And now – a few words about what is happening inside the block itself.

It all starts with the definition of the smart contract constructor: in particular, we assign a value of 21,000,000 (tokens) to the attribute “totalSupply”. Next, we indicate that 20 million of these tokens will be automatically transferred to the smart contract balance, and the remaining one million – to the address of the contract holder purse.

Finally, we execute the “Transfer” function, which will perform the actual relocation of tokens. The results of this, as well as the balances of system participants, can be monitored using the etherscan.io tool.

Next is the “payable()” function, which allows checking if the buyer has enough funds in their account to pay for goods or services. If the result is positive, the conversion to ether can be performed at the rate of 5,000 tokens per one ether. The intermediate transaction data is stored in the “value” field. This function is also launched automatically during each arrival of ethers to the user purse. Additionally, we should note that if the function requests a larger number of tokens than are in the smart contract itself, the unused ethers would be returned to the account of their owner.

Block 3

Block 3 illustrates the implementation of the “EasyToken” smart contract, which demonstrates how to complement our code with the ERC20 conformity routines. In particular, it defines the following three attributes of the created tokens:

  • full name
  • abbreviated name
  • the decimal accuracy of our coin (the number of fraction units; for instance, if we set this value to zero, the resulting coin would be non-divisible)

Block 4

Finally – the most interesting set of functions, which implement the routines for exchanging tokens between wallets and the methods for transferring them into crypto-currency exchanges.

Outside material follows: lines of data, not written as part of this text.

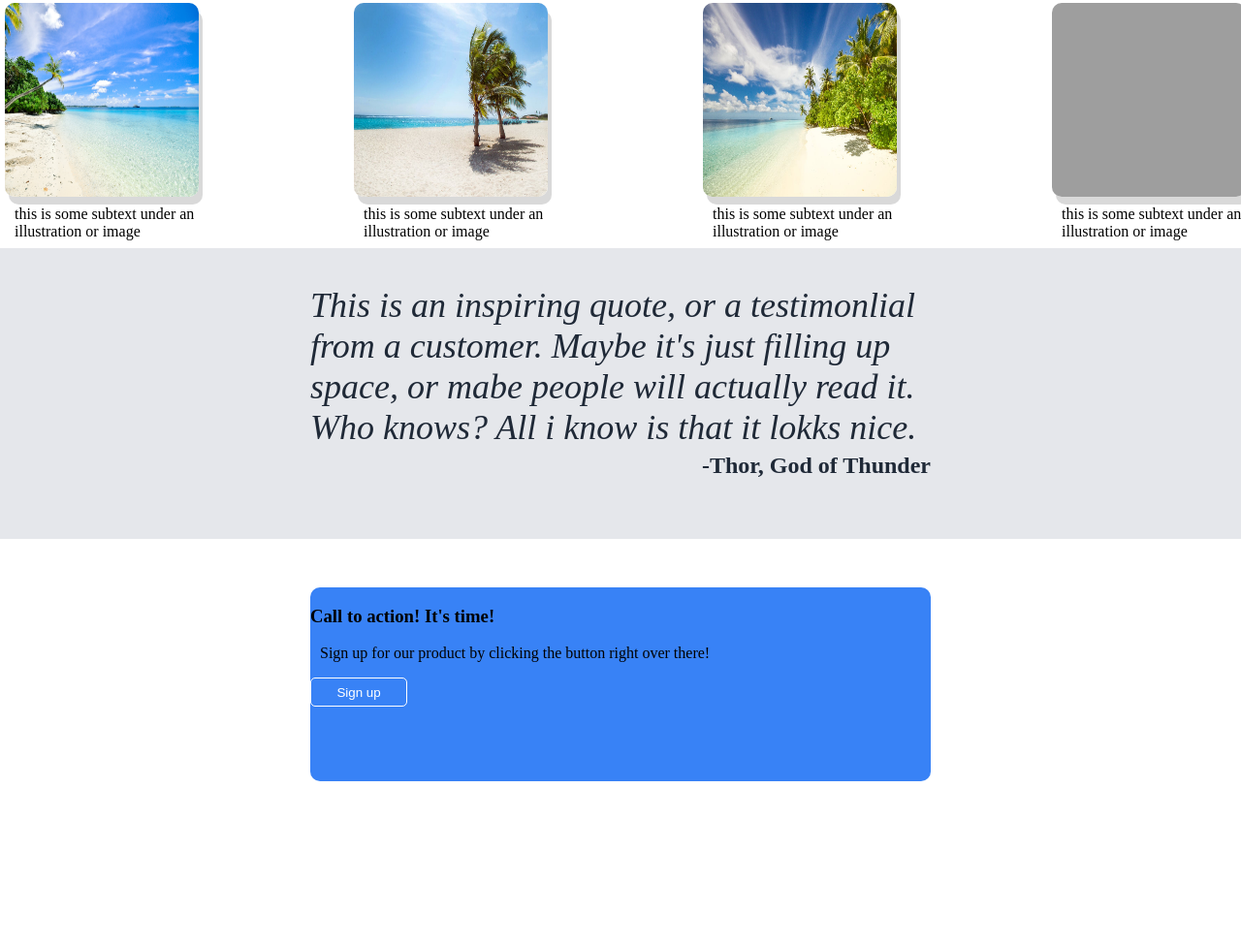
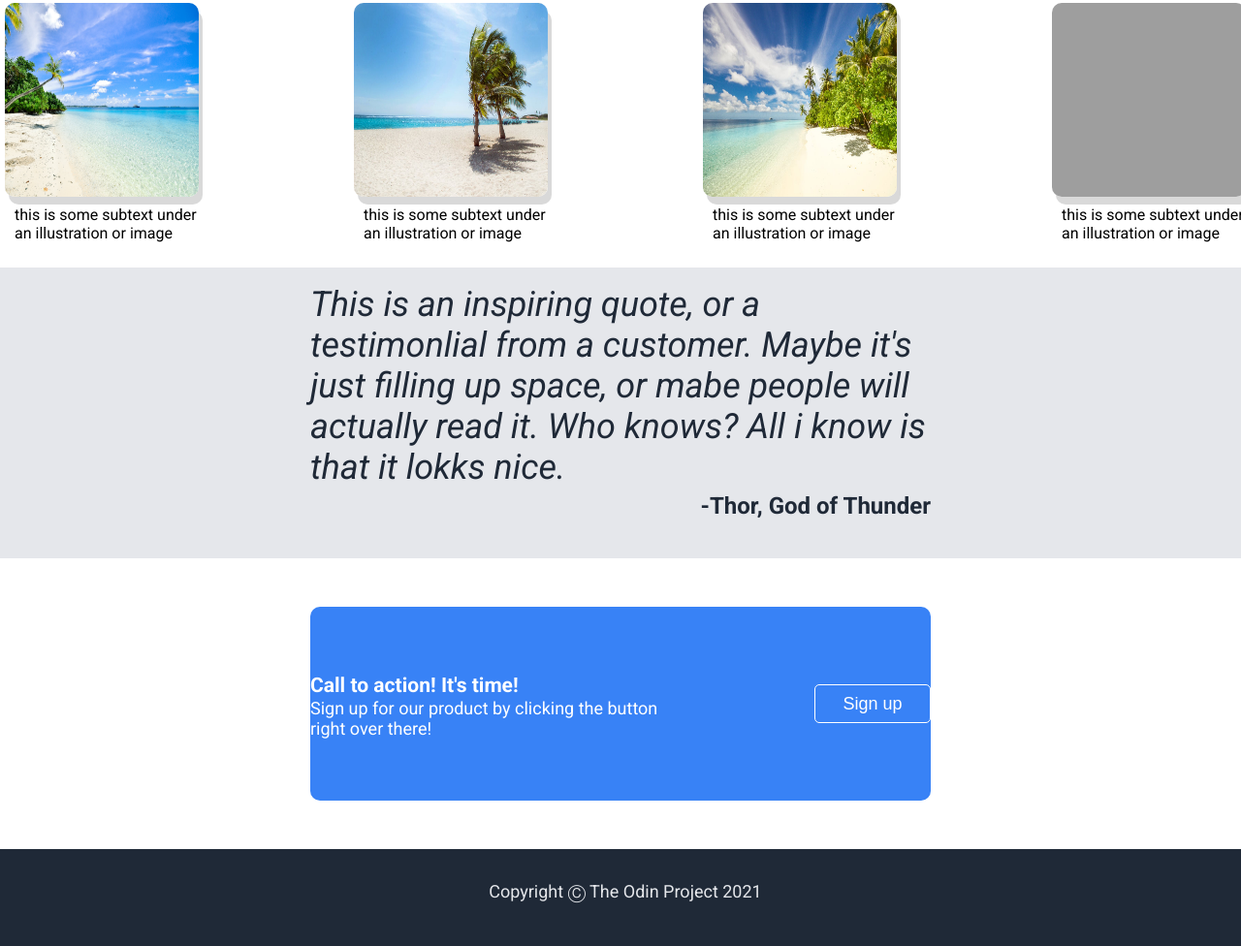
Before and after one commit to Lrebs/Landing-Page, a plain HTML site: page index.html in a window 1280 px wide. Shown: the part 534-1510 px from the top of the page at 97% size. Before the commit the page ends 1390 px from the top, so only its background shows below. Drawn offline with Linux system fonts and the light colour scheme; grey boxes are pictures that could not be loaded.

Commit message:
final layout and styles, still room for improvement

```diff
--- a/index.html
+++ b/index.html
@@ -108,12 +108,20 @@
     </section>
     <section class="section-4-container">
       <div class="call-to-action">
-        <h3>Call to action! It's time!</h3>
-        <p>Sign up for our product by clicking the button right over there!</p>
+        <div class="action-title">
+          <h3>Call to action! It's time!</h3>
+          <p class="action-text">
+            Sign up for our product by clicking the button right over there!
+          </p>
+        </div>
         <div>
           <button class="btn">Sign up</button>
         </div>
       </div>
     </section>
+
+    <footer class="footer">
+      <p>Copyright Ⓒ The Odin Project 2021</p>
+    </footer>
   </body>
 </html>
--- a/styles.css
+++ b/styles.css
@@ -3,6 +3,7 @@ body {
   padding: 0;
   height: auto;
   width: 100%;
+  font-family: "Roboto", sans-serif;
 }
 
 .nav-container {
@@ -17,7 +18,7 @@ body {
 .nav-logo {
   color: #f9faf8;
   font-size: 24px;
-  margin-left: 400px;
+  margin-left: 370px;
 }
 
 li,
@@ -27,10 +28,11 @@ a {
   text-decoration: none;
   list-style: none;
   margin: 30px;
+  font-size: 24px;
 }
 
 ul {
-  margin-right: 200px;
+  margin-right: 250px;
 }
 
 .hero-container {
@@ -57,7 +59,7 @@ ul {
 .hero-button {
   background-color: #3882f6;
   color: #e5e7eb;
-  margin: 0;
+  margin-left: 6px;
   padding: 5px 15px;
   border-radius: 5px;
   border: 0;
@@ -128,6 +130,7 @@ img,
 
 .quote-section,
 em {
+  margin-top: 50px;
   font-size: 36px;
   color: #1f2937;
   align-items: center;
@@ -156,22 +159,44 @@ em {
 }
 
 .call-to-action {
+  display: flex;
+  align-items: center;
+  justify-content: center;
   background-color: #3882f6;
   height: 200px;
   width: 50%;
   border-radius: 10px;
 }
 
+.action-title {
+  color: white;
+  margin-right: 150px;
+  font-size: 18px;
+}
+
+.action-text {
+  margin-top: -20px;
+  margin-left: 0;
+}
+
 .btn {
-  height: 30px;
-  width: 100px;
+  height: 40px;
+  width: 120px;
   color: white;
+  font-size: 18px;
   background-color: #3882f6;
   border: 1px solid white;
   border-radius: 5px;
+  justify-content: flex-end;
 }
 
-.call-to-action,
-.btn {
-  justify-content: flex-end;
+.footer {
+  height: 100px;
+  width: 100%;
+  background-color: #1f2937;
+  color: #e5e7eb;
+  font-size: 18px;
+  display: flex;
+  justify-content: center;
+  align-items: center;
 }
```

In order to implement all this, we just need to make sure that there is a sufficient number of tokens in the account and, after receiving a positive conclusion, reduce the balance by the required number of tokens and add them to the wallet of the new owner. Thus, by simply overloading the “+” and “-” operators, we implement standard mathematical operations of addition and subtraction on our tokens.

In turn, to exchange the tokens for real currency and transfer it to bank cards, we activate the “withdraw” function.

Done! Our smart contract has been created and is ready for testing!

Ethereum Smart Contract Guide: Summary

We strongly recommend not creating a smart contract on Ethereum in real projects, relying solely on the provided example. Despite the fact that it contains everything required for an ICO-ready crypto-coin, the logic of this code has been maximally simplified. For this reason, the author did not take into account aspects that are important for future investors, such as the fundraising timeframe control, soft cap indication, methods for funds reclamation in the event of a project failure, etc. Moreover, this code has little protection against some known vulnerabilities.

That is why our Ethereum smart contract tutorial can serve only as learning material. To employ it in a real case there is a lot that must be improved and enhanced to maximize the confidence of potential investors.

We hope that our Ethereum Solidity tutorial can help our readers to get a better understanding of how to make a smart contract (or at least become the basis for your programming activities in the sphere of the blockchain and ICO). We also very much hope that you leave comments below about your experience in developing smart contracts – it would be extremely interesting for us to find out!

Programming smart contracts on Ethereum

Nevertheless, if you want to entrust programming smart contracts on Ethereum to real professionals, we are ready to cooperate! Our team of top developers specializes in creating everything related to ICO, and therefore will build even the most complex and non-standard projects for you with ease. Want to discuss this? Just fill out the contact form and our staff will reply shortly.